In more and more lakes now there are good populations of smallmouths and largemouths, or spots and largemouths. In some lakes like Beaver, there’s a pretty fair population of all three. That being the case, a fisherman needs to develop an understanding of the feeding preferences and likely hangouts of the different sorts of bass.
The more varied the cover, structure, depth, current, bait and other factors there are in a lake, the more different the bass are going to behave one from another. For instance, smallmouths seem to like to hunt more; by that I mean they’re likely to move around a lot in open water poking in rocks for crawfish or looking for various types of minnows.
Spotted bass like to hang off points and offshore structure more, especially when there is cover such as brushpiles.
The largemouth bass is more of an ambush predator that prefers cover of some sort where it can hide and ambush anything small enough to get in its mouth. They’ll hug old river ledges offshore if that’s where the shad are likely to pass, but they also might be under a dock near the bank.

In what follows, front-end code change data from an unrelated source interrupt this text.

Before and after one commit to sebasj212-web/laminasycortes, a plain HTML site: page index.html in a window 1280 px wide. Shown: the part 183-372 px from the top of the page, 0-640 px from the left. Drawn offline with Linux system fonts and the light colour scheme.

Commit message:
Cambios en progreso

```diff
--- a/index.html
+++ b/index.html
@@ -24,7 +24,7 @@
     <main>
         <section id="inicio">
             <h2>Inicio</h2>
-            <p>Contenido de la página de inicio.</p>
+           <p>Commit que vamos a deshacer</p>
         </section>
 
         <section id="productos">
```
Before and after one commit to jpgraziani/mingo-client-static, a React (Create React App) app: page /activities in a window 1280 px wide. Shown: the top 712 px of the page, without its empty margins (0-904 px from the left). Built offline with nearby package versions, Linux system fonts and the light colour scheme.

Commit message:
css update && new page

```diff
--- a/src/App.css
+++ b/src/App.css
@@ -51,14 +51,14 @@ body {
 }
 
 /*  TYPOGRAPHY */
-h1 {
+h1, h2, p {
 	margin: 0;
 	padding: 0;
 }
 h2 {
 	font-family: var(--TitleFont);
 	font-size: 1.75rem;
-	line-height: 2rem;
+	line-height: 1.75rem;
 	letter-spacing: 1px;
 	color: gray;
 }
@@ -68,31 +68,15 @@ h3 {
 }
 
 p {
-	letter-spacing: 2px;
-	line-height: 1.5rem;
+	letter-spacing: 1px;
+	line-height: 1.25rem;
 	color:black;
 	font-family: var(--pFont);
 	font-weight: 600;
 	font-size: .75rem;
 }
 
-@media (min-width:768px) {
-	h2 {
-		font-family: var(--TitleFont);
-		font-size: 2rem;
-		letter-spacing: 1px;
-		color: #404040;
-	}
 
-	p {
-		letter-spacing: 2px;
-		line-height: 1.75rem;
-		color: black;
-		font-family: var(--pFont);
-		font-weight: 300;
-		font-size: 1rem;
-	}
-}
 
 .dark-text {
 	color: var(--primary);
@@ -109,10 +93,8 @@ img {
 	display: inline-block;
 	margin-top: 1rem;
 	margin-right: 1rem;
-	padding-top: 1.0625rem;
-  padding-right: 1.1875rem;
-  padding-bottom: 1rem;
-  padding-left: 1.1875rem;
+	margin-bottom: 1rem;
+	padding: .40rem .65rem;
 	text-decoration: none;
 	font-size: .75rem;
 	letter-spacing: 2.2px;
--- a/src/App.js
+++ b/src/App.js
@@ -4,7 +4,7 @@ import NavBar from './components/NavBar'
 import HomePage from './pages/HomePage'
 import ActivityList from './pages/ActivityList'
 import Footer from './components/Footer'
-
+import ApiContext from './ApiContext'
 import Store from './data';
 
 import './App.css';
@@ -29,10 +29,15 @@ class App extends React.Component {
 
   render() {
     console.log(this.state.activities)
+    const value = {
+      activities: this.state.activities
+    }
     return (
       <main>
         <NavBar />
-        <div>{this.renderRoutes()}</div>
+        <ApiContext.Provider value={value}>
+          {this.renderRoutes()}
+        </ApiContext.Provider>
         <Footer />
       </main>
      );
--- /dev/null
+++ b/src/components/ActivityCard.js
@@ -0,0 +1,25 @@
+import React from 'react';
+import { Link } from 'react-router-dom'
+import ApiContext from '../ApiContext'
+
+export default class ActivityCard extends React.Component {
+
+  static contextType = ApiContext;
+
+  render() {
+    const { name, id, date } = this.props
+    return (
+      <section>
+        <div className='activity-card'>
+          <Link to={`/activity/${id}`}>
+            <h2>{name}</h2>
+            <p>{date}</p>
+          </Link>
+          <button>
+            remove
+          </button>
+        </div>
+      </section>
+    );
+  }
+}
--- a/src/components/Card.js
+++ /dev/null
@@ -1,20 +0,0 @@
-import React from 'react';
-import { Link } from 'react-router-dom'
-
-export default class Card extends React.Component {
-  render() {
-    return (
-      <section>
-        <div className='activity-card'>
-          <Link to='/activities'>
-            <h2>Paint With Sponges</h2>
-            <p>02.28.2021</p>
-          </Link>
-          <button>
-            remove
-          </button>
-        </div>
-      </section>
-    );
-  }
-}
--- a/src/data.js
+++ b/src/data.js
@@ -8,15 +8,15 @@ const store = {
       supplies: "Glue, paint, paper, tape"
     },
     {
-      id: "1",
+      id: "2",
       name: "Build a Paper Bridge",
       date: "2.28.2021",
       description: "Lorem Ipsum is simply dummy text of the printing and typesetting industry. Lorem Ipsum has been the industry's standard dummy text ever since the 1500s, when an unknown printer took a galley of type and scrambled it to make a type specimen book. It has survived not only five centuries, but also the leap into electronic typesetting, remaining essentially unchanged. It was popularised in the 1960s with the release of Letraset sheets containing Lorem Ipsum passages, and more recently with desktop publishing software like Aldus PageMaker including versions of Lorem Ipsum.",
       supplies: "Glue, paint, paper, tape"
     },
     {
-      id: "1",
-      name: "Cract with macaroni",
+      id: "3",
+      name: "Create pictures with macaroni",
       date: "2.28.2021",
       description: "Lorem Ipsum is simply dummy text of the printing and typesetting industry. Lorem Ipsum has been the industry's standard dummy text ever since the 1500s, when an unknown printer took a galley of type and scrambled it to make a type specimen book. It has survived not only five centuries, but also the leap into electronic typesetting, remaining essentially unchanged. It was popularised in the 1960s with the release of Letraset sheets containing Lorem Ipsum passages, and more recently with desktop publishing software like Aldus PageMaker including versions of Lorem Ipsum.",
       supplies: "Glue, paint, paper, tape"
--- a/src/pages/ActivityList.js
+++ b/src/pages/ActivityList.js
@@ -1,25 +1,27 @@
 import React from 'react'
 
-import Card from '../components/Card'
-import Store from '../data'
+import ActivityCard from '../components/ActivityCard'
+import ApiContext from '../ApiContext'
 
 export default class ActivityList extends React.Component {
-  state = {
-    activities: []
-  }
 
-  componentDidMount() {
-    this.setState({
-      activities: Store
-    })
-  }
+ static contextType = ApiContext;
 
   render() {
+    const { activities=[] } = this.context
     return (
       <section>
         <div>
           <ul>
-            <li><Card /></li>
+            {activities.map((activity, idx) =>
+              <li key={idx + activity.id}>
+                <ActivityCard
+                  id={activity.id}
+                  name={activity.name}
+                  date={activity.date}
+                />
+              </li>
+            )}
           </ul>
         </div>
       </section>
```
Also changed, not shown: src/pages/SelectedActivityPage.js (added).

It used to be that most of us didn’t have to figure out the nature of two or three different kinds of bass, but that’s the key to success on a lot of lakes now. In some tournaments, you’ll have to depend mainly on going after one type of bass or another as conditions dictate. But the more you learn about where the target is and what makes it tick, the better off your game plan will be.
----- Snickers pro Chris Baumgardner, Gastonia, N.C.